Cartographer's Toolkit

Map Making Tips, Tricks, and Inspiration

Cartonotes, random

June 12th, 2018

I’ve been up to my eyeballs in map styling lately. There’s the project for GeoServer that is currently at 18 SLD styles and then there’s the project involving 50+ layers in a mapbox gl js style. Stuff I’m dealing with on a daily basis:

  • Knowing the data inside-and-out. For the two styles mentioned above, there’s a, shall we say, intimacy one must have with the data in order to get anywhere fast. For example, how are the roads broken down by type? Depending on the dataset it will be different. OpenStreetMap data can vary depending on how you’ve downloaded it but in most cases you’ll have motorways, trunks, primaries, secondaries, tertiaries, tracks, cycleways, links and tunnels and bridges. Do not forget to use the tunnel and bridge codes! If you’re styling in a rural area and get those roads looking just fine you may not have even thought that as soon as you zoom over to a place with tunnels and bridges–Manhattan is a great test-place for this–that it doesn’t look the way you want it too. There are differing strategies for those tunnels and bridges. You might use a bolder casing for the bridges and a dotted casing for the tunnels. This is just one example and you should know that I just deleted another couple of paragraphs that went on and on about road tunnels and bridges so you can only imagine all the things one might need to know for all the other data out there. Give yourself a break, it takes back-and-forth exploration to discover all the nuances. Be someone who enjoys delving into things. Also, the term “test-place” is something I would like to propose a clever phrase akin to test-case but specifically used by cartographers. A list of classic test-places and what to look for when you are styling them would be very nice indeed.
  • Knowing the software inside-and-out. I have made many an SLD in GeoServer in my day. By the way, do you know if nausea induced by continous xml scrolling is treatable? Anyway, it only just dawned on me recently that you can combine filters with “in” like this. Previously I would have split these into separate functions with OR between them. Basically the point here is that there always seems to be something to learn that can make code more readable or a style looking better.
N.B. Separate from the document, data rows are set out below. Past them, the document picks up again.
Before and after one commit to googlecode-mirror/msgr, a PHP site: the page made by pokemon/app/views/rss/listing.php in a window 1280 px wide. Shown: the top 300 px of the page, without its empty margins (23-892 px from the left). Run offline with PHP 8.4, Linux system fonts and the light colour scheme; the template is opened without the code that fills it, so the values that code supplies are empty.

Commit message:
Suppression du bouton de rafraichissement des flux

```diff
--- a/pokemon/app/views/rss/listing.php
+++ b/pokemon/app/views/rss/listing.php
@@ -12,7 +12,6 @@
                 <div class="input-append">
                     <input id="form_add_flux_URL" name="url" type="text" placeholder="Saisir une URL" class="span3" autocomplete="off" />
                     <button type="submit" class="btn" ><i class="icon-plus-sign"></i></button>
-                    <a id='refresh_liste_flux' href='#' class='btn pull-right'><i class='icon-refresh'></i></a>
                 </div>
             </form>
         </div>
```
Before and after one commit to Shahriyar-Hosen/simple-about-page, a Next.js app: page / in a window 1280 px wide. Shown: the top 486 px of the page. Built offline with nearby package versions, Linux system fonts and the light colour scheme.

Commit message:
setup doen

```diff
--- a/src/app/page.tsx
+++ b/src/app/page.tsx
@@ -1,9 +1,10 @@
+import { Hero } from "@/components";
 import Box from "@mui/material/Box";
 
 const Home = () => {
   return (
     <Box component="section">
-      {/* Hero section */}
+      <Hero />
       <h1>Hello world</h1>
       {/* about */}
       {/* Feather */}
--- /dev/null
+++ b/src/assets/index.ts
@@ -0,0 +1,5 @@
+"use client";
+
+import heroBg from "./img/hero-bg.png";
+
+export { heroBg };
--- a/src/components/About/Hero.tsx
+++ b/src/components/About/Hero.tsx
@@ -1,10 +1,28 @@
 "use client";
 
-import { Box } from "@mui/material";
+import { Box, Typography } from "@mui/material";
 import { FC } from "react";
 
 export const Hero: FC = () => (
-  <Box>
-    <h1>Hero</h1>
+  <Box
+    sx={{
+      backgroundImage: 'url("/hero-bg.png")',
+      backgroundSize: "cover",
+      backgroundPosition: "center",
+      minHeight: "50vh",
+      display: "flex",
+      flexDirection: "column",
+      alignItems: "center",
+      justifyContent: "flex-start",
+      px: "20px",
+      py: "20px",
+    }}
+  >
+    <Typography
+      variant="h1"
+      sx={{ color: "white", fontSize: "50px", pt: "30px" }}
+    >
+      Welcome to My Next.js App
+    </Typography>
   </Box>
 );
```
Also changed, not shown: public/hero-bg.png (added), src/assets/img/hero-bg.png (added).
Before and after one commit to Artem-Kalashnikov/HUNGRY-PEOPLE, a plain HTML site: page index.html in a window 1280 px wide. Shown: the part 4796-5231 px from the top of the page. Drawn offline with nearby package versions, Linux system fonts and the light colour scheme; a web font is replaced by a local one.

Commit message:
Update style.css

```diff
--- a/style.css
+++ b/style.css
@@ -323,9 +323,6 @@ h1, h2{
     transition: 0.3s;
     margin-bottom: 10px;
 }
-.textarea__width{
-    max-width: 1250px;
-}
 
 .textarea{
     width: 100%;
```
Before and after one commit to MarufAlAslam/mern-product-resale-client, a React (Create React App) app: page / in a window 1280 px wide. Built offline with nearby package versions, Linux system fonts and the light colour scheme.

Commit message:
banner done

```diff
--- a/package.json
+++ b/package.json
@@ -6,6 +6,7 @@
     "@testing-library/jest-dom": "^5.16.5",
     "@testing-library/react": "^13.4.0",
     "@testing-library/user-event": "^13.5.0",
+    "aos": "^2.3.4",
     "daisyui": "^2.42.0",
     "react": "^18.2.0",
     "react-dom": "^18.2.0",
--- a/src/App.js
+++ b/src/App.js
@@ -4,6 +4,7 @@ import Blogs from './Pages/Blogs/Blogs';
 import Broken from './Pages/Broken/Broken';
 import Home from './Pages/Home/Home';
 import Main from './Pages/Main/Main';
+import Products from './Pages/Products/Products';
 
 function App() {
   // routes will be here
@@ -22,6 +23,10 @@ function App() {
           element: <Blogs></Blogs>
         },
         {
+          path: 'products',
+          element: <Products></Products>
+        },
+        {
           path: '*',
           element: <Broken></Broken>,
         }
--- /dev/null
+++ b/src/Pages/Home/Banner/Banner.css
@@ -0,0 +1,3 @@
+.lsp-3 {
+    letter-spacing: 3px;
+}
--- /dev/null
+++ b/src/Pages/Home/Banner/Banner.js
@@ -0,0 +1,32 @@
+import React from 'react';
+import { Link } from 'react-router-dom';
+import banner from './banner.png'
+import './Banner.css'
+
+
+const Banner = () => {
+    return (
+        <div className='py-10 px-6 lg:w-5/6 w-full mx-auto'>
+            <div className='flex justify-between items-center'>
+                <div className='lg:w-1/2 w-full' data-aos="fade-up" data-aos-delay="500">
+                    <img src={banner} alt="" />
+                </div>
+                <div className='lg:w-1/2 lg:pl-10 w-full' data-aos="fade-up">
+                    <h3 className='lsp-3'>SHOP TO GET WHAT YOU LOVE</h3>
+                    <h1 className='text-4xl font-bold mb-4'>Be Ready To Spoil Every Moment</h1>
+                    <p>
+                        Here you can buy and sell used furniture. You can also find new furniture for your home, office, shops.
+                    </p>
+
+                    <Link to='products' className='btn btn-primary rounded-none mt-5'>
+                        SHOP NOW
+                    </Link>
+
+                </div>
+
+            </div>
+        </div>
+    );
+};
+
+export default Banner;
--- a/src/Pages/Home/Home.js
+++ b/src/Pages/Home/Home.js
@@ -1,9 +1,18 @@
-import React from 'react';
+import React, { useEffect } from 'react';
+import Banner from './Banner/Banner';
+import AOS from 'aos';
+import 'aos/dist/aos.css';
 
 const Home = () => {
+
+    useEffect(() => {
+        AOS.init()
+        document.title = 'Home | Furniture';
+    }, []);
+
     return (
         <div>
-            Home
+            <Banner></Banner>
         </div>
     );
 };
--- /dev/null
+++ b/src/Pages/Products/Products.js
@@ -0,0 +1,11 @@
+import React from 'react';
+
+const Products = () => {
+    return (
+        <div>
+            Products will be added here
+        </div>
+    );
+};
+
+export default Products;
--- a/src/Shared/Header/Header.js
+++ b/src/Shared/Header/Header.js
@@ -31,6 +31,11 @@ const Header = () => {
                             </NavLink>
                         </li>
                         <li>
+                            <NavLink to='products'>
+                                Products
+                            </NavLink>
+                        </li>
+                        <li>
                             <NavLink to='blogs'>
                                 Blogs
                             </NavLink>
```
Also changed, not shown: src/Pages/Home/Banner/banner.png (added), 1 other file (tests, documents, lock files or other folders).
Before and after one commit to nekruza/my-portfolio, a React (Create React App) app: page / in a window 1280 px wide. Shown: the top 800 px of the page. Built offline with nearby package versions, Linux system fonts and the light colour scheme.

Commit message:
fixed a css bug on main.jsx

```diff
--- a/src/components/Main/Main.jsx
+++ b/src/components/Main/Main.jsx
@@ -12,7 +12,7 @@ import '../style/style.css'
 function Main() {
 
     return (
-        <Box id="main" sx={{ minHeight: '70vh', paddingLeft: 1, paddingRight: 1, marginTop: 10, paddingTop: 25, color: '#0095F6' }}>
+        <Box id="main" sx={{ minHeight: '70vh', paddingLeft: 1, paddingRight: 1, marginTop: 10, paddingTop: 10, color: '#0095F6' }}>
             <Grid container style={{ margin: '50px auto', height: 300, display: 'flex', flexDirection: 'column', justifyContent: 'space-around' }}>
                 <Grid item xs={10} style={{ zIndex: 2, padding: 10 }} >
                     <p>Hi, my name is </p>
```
 <ogc:Filter>
<ogc:PropertyIsEqualTo>
<ogc:Function name=”in”>
<ogc:PropertyName>highway</ogc:PropertyName>
<ogc:Literal>residential</ogc:Literal>
<ogc:Literal>service</ogc:Literal>
<ogc:Literal>unclassified</ogc:Literal>
<ogc:Literal>road</ogc:Literal>
<ogc:Literal>tertiary</ogc:Literal>
</ogc:Function>
<ogc:Literal>true</ogc:Literal>
</ogc:PropertyIsEqualTo>
</ogc:Filter>

  • You can go in and change the json code for an AGOL database by adding “admin” between the rest and services part of the url. 

There was zero rhyme or reason for this post really, except to keep in touch. And know that whatever you’re struggling with, you probably aren’t alone. And that there are zillions of ways to make maps these days and as a cartographer, the more of them you know, and the more data you know, the better your ability to find the right tool for the right map. And that it is worth it in any case. I see the making of a map as putting together a puzzle. It is difficult, time consuming and at times tedious, but you can’t stop and each time a new piece is found and fit you feel a little bit more whole.

Cartographer's Toolkit

Map Making Tips, Tricks, and Inspiration